Only the lines from the one containing "R2 -- Sí --> C7(7." through the final line of the entries below are wanted, each copied exactly.

• **Data excerpts**

....

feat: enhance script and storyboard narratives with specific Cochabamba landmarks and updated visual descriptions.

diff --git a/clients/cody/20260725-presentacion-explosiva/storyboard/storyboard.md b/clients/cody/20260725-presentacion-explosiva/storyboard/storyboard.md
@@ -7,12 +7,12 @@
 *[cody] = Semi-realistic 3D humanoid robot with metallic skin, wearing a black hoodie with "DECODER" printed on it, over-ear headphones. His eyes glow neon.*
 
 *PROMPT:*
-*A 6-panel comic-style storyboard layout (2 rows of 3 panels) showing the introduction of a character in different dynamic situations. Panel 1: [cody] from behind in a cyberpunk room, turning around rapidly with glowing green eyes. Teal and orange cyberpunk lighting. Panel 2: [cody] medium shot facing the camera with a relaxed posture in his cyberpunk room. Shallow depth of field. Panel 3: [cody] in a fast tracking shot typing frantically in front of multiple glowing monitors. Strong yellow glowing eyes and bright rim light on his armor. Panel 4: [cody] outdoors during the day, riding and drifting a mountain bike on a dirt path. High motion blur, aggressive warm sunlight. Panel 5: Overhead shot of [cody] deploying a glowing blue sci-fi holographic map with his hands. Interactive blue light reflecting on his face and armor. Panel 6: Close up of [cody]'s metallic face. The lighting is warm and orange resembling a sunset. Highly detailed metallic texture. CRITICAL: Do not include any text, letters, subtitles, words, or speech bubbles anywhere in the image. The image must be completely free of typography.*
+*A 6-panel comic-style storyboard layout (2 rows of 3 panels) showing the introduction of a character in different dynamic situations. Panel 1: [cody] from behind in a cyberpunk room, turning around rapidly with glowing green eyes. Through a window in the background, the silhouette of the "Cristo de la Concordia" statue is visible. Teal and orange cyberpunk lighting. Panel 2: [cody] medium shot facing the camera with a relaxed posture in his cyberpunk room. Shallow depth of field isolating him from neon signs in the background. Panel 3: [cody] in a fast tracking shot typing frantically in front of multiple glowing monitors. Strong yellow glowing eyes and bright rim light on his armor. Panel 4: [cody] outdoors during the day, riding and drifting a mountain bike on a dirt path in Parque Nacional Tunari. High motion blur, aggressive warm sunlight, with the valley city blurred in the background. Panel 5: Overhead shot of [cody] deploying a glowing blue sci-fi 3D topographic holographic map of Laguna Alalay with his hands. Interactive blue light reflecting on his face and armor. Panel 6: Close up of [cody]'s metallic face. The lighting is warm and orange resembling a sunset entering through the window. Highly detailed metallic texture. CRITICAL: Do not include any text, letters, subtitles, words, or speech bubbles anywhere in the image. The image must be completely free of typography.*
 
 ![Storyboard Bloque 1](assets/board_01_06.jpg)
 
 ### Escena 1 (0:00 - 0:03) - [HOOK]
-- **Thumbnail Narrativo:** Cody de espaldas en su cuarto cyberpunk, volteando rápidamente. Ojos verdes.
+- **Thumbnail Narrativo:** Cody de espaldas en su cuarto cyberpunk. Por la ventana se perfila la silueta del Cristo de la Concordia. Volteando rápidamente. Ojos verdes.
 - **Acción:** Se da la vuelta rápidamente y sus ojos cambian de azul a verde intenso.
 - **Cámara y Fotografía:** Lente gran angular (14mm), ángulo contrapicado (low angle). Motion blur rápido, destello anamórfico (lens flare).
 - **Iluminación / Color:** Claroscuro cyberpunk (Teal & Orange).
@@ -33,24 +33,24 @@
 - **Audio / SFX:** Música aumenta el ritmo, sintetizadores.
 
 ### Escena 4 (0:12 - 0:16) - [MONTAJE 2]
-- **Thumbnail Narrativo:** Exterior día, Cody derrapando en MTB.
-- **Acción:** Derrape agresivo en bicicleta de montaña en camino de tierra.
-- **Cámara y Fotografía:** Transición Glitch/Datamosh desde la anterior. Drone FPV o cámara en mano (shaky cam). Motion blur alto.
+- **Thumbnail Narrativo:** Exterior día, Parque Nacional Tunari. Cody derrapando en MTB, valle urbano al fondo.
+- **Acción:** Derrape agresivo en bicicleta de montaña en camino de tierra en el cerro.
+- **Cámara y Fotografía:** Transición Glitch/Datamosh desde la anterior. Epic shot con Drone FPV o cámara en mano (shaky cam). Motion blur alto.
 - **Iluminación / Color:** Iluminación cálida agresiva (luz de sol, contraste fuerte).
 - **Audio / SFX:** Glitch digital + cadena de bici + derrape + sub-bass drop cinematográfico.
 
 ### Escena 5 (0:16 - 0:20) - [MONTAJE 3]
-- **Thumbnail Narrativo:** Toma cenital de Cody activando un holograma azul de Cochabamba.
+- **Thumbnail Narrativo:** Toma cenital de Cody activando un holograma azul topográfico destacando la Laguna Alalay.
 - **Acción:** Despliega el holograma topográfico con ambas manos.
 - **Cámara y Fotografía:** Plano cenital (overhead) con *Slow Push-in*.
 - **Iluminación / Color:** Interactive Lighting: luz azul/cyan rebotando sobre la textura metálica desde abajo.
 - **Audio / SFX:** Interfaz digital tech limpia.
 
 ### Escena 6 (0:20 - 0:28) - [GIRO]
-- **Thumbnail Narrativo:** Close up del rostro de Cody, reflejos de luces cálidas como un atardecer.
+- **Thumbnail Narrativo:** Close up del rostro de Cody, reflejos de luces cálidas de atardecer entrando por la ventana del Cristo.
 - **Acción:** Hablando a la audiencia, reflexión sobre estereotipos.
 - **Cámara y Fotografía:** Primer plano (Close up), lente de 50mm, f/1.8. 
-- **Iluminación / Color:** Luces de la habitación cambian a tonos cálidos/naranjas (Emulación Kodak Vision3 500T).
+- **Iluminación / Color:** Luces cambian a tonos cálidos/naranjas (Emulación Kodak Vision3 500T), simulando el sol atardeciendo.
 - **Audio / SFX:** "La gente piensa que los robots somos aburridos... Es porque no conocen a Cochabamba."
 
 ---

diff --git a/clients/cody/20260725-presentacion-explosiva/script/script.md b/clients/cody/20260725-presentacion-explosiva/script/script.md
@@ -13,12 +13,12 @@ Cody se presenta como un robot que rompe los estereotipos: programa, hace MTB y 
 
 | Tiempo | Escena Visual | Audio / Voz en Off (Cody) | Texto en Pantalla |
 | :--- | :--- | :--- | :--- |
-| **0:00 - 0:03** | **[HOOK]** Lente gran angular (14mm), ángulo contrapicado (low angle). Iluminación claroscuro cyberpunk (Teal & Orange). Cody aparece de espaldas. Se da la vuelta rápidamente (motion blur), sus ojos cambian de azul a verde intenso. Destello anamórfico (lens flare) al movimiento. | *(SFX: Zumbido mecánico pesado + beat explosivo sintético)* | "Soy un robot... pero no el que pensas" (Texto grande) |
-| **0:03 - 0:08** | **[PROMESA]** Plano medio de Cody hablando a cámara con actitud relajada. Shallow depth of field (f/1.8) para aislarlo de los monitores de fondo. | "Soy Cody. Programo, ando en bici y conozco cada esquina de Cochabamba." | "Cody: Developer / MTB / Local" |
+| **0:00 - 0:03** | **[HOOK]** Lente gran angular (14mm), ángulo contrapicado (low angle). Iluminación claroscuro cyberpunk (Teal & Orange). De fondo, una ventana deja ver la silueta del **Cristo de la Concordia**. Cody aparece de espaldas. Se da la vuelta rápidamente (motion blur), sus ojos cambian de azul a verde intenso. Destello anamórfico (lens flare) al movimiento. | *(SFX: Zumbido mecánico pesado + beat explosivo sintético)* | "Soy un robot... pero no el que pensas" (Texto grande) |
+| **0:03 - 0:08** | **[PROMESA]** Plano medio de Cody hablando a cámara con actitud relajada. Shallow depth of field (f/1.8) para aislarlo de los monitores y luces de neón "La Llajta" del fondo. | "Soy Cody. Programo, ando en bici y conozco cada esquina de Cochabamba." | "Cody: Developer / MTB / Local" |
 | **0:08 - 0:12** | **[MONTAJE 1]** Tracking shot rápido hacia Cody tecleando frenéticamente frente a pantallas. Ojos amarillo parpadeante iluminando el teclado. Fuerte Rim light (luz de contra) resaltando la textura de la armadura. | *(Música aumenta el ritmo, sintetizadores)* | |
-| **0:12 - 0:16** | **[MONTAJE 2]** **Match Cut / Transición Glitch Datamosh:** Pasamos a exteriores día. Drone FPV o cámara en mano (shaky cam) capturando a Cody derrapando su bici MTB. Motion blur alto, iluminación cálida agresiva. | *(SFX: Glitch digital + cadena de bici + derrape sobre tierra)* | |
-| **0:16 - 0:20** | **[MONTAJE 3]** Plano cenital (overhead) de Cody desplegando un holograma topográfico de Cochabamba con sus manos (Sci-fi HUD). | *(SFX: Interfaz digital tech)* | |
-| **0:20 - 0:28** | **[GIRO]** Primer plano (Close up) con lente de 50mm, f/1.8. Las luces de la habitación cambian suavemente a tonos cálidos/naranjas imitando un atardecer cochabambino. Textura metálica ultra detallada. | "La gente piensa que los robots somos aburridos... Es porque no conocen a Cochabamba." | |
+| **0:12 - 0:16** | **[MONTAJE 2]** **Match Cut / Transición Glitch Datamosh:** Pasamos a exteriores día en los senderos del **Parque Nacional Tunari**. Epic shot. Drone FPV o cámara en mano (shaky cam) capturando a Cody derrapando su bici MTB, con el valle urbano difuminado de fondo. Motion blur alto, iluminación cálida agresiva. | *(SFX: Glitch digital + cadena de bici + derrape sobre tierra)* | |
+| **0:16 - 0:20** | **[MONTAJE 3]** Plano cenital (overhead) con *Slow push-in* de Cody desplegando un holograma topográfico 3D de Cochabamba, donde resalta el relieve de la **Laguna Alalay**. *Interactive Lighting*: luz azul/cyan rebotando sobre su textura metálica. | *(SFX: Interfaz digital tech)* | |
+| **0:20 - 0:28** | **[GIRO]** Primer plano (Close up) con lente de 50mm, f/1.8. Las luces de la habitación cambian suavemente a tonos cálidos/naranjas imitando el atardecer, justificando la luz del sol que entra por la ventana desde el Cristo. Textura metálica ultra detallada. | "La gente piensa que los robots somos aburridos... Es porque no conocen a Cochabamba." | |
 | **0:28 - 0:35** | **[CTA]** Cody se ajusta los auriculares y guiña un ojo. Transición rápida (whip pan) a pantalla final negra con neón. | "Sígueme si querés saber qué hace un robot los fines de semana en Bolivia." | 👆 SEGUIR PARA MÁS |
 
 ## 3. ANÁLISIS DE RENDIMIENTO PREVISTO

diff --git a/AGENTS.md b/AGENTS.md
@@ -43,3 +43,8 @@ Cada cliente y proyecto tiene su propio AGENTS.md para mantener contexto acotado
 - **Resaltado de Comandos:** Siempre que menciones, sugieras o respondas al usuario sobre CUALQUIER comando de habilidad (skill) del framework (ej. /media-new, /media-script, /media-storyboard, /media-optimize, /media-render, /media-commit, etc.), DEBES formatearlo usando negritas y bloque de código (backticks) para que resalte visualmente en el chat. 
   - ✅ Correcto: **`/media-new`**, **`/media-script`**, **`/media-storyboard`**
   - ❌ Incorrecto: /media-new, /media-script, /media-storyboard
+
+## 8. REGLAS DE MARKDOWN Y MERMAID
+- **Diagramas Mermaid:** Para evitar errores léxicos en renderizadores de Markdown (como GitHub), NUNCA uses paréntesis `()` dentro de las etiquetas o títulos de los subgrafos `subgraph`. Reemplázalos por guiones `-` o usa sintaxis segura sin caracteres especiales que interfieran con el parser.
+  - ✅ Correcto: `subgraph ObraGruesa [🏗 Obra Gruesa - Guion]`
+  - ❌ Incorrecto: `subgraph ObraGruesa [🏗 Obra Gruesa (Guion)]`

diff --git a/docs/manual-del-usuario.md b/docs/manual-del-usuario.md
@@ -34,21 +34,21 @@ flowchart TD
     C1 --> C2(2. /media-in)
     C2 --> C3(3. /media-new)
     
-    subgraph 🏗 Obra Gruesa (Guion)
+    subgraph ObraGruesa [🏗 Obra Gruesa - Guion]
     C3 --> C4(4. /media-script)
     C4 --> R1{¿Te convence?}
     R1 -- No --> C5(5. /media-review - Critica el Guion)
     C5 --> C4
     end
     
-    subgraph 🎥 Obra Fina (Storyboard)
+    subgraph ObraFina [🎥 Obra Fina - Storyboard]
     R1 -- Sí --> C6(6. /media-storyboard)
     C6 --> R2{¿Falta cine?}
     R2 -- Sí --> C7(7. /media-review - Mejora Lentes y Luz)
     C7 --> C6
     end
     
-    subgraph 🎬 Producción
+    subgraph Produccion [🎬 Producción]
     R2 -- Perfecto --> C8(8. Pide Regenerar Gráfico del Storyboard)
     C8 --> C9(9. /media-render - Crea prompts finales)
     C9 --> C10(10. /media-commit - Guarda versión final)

....

• **Task response**
     R2 -- Sí --> C7(7. /media-review - Mejora Lentes y Luz)
     C7 --> C6
     end
     
-    subgraph 🎬 Producción
+    subgraph Produccion [🎬 Producción]
     R2 -- Perfecto --> C8(8. Pide Regenerar Gráfico del Storyboard)
     C8 --> C9(9. /media-render - Crea prompts finales)
     C9 --> C10(10. /media-commit - Guarda versión final)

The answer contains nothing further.